Colloquial Estonian is easy to use and completely up-to-date. Specially written by an experienced teacher for self-study or class use, the course offers you a step-by-step approach to written and spoken Estonian.
This new and extensively revised edition of Colloquial Estonian is easy to use and completely up-to-date!
Specially written by an experienced teacher for self-study or class use, the course offers you a step-by-step approach to written and spoken Estonian. No prior knowledge of the language is required.
What makes Colloquial Estonian your best choice in personal language learning?
* interactive - lots of dialogues and exercises for regular practice
* clear - concise grammar notes
* practical - useful vocabulary and pronunciation guide
* complete - including answer key and special reference section
By the end of this rewarding course you will be able to communicate confidently and effectively in Estonian in a broad range of everyday situations.
Two 60-minute CDs are available to complement the book.
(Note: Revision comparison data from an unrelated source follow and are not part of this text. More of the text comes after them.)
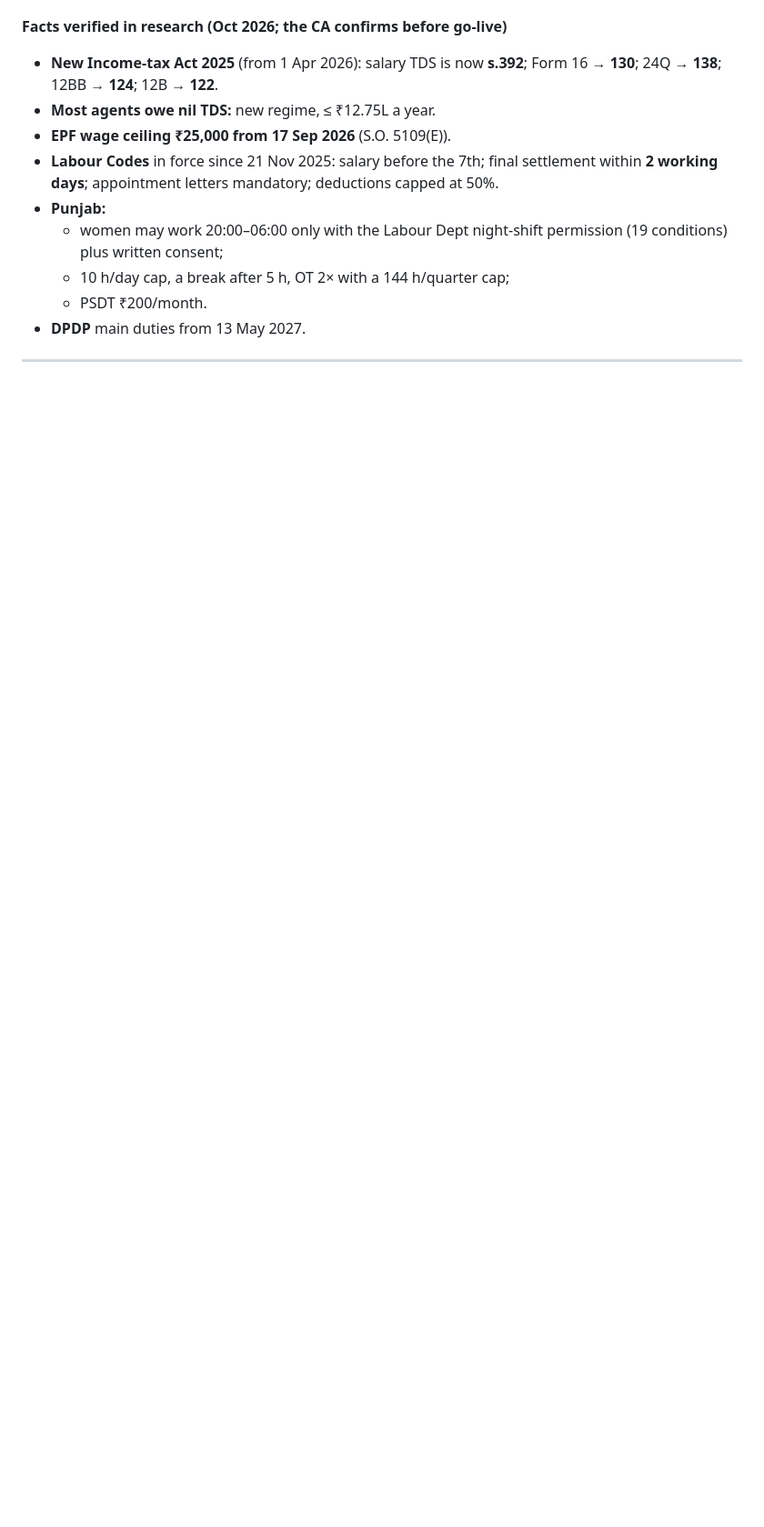
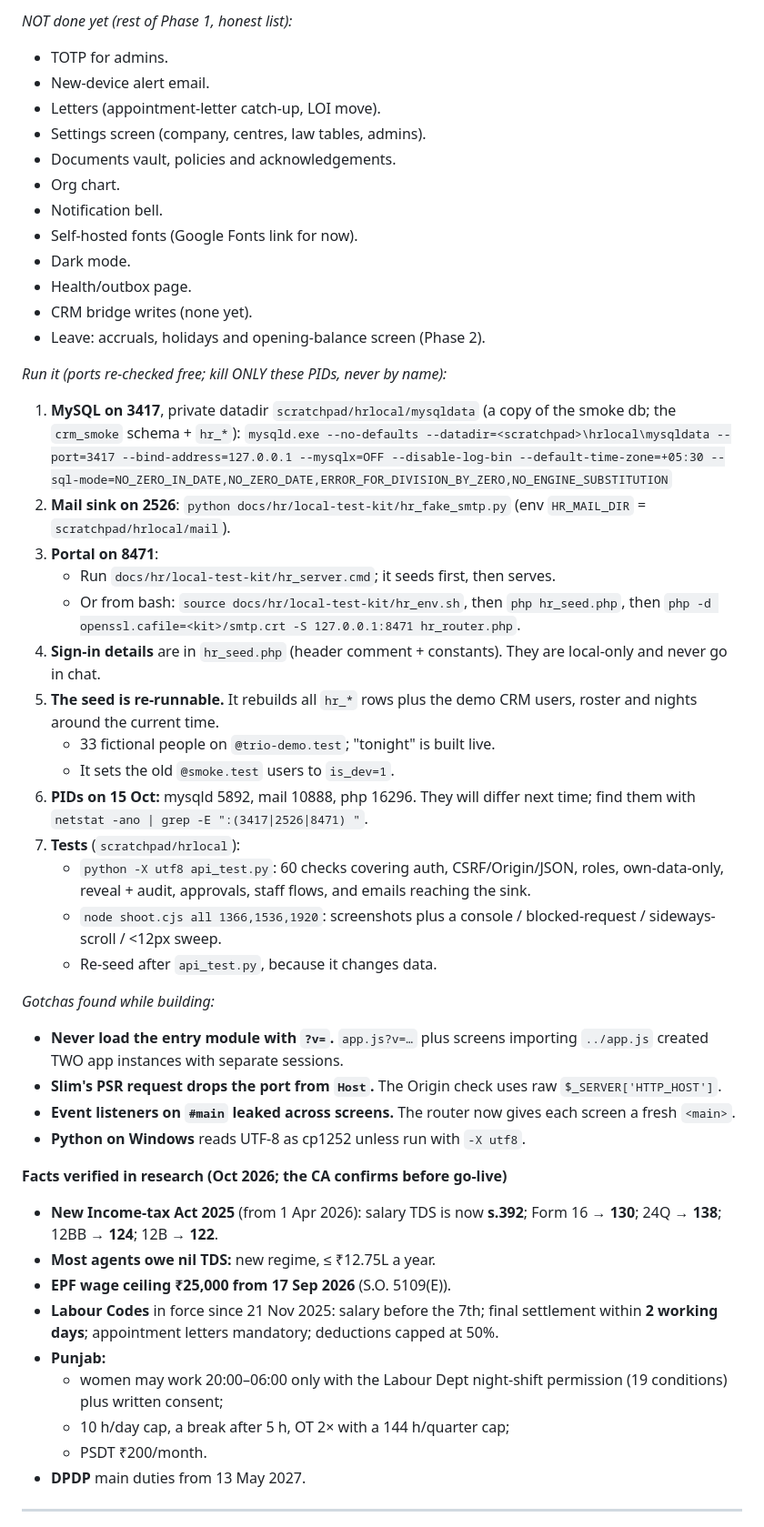
Before and after one commit to johnmofficial16-prog/basefare-crm, a Markdown page: HANDOFF.md, the part around one of its changes. Shown at 91% size. Rendered like a GitHub page; blank space fills up the shorter version.

```diff
--- a/HANDOFF.md
+++ b/HANDOFF.md
@@ -99,3 +123,39 @@ On 15 Oct John asked to **see the HR module running on a local server first**, u
+*NOT done yet (rest of Phase 1, honest list):*
+- TOTP for admins.
+- New-device alert email.
+- Letters (appointment-letter catch-up, LOI move).
+- Settings screen (company, centres, law tables, admins).
+- Documents vault, policies and acknowledgements.
+- Org chart.
+- Notification bell.
+- Self-hosted fonts (Google Fonts link for now).
+- Dark mode.
+- Health/outbox page.
+- CRM bridge writes (none yet).
+- Leave: accruals, holidays and opening-balance screen (Phase 2).
+
+*Run it (ports re-checked free; kill ONLY these PIDs, never by name):*
+1. **MySQL on 3417**, private datadir `scratchpad/hrlocal/mysqldata` (a copy of the smoke db; the `crm_smoke` schema + `hr_*`):
+   `mysqld.exe --no-defaults --datadir=<scratchpad>\hrlocal\mysqldata --port=3417 --bind-address=127.0.0.1 --mysqlx=OFF --disable-log-bin --default-time-zone=+05:30 --sql-mode=NO_ZERO_IN_DATE,NO_ZERO_DATE,ERROR_FOR_DIVISION_BY_ZERO,NO_ENGINE_SUBSTITUTION`
+2. **Mail sink on 2526**: `python docs/hr/local-test-kit/hr_fake_smtp.py` (env `HR_MAIL_DIR` = `scratchpad/hrlocal/mail`).
+3. **Portal on 8471**:
+   - Run `docs/hr/local-test-kit/hr_server.cmd`; it seeds first, then serves.
+   - Or from bash: `source docs/hr/local-test-kit/hr_env.sh`, then `php hr_seed.php`, then `php -d openssl.cafile=<kit>/smtp.crt -S 127.0.0.1:8471 hr_router.php`.
+4. **Sign-in details** are in `hr_seed.php` (header comment + constants). They are local-only and never go in chat.
+5. **The seed is re-runnable.** It rebuilds all `hr_*` rows plus the demo CRM users, roster and nights around the current time.
+   - 33 fictional people on `@trio-demo.test`; "tonight" is built live.
+   - It sets the old `@smoke.test` users to `is_dev=1`.
+6. **PIDs on 15 Oct:** mysqld 5892, mail 10888, php 16296. They will differ next time; find them with `netstat -ano | grep -E ":(3417|2526|8471) "`.
+7. **Tests** (`scratchpad/hrlocal`):
+   - `python -X utf8 api_test.py`: 60 checks covering auth, CSRF/Origin/JSON, roles, own-data-only, reveal + audit, approvals, staff flows, and emails reaching the sink.
+   - `node shoot.cjs all 1366,1536,1920`: screenshots plus a console / blocked-request / sideways-scroll / <12px sweep.
+   - Re-seed after `api_test.py`, because it changes data.
+
+*Gotchas found while building:*
+- **Never load the entry module with `?v=`.** `app.js?v=…` plus screens importing `../app.js` created TWO app instances with separate sessions.
+- **Slim's PSR request drops the port from `Host`.** The Origin check uses raw `$_SERVER['HTTP_HOST']`.
+- **Event listeners on `#main` leaked across screens.** The router now gives each screen a fresh `<main>`.
+- **Python on Windows** reads UTF-8 as cp1252 unless run with `-X utf8`.
 
 **Facts verified in research (Oct 2026; the CA confirms before go-live)**
 - **New Income-tax Act 2025** (from 1 Apr 2026): salary TDS is now **s.392**; Form 16 → **130**; 24Q → **138**; 12BB → **124**; 12B → **122**.
```
Also changed, not shown: other parts of HANDOFF.md (+43 -19 lines).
Recorded by native speakers, these will help develop your listening and pronunciation skills.
The major difficulty is with the descriptions of the grammar, which are often either unclear, misleading or even quite wrong. For example we are told that the past tense is formed from the -da infinitive. In fact it is formed from the -ma infinitive. Until I had realised this I was very confused by an apparently huge list of exceptions which result from trying to build the past tense from the -da infinitive! In other instances a grammatical point is defined very vaguely where the simple statement of a firm rule would have been much more useful - for example the description of the genitive plural, Unit 9.
The vocabulary lists for each unit sometimes omit words used in the unit and some lists even have words which are not used at all! The vocabulary lists for Unit 7 are particularly sloppily constructed, with some words not even included in the usually reliable glossary at the back of the book.
Some dialogues have idioms or grammatical constructions which are totally unexplained or are only introduced later in the book. This leaves the learner confused and undermines confidence.
The answers to the exercises are full of dreadful mistakes: sometimes they miss the point of the exercise, sometimes they are wrong, and - worst of all - sometimes they include vocabulary, grammar or constructions not yet introduced. In the latter case students are confronted by a set of model solutions which they could not possibly have come up with and which in some cases are not even comprehensible. This too undermines confidence and is certainly the most serious flaw of the course. The exercises do not consolidate what has been learnt, which is what they ought to be doing.
All in all this is a poor effort, sloppy, inaccurate and ill-conceived.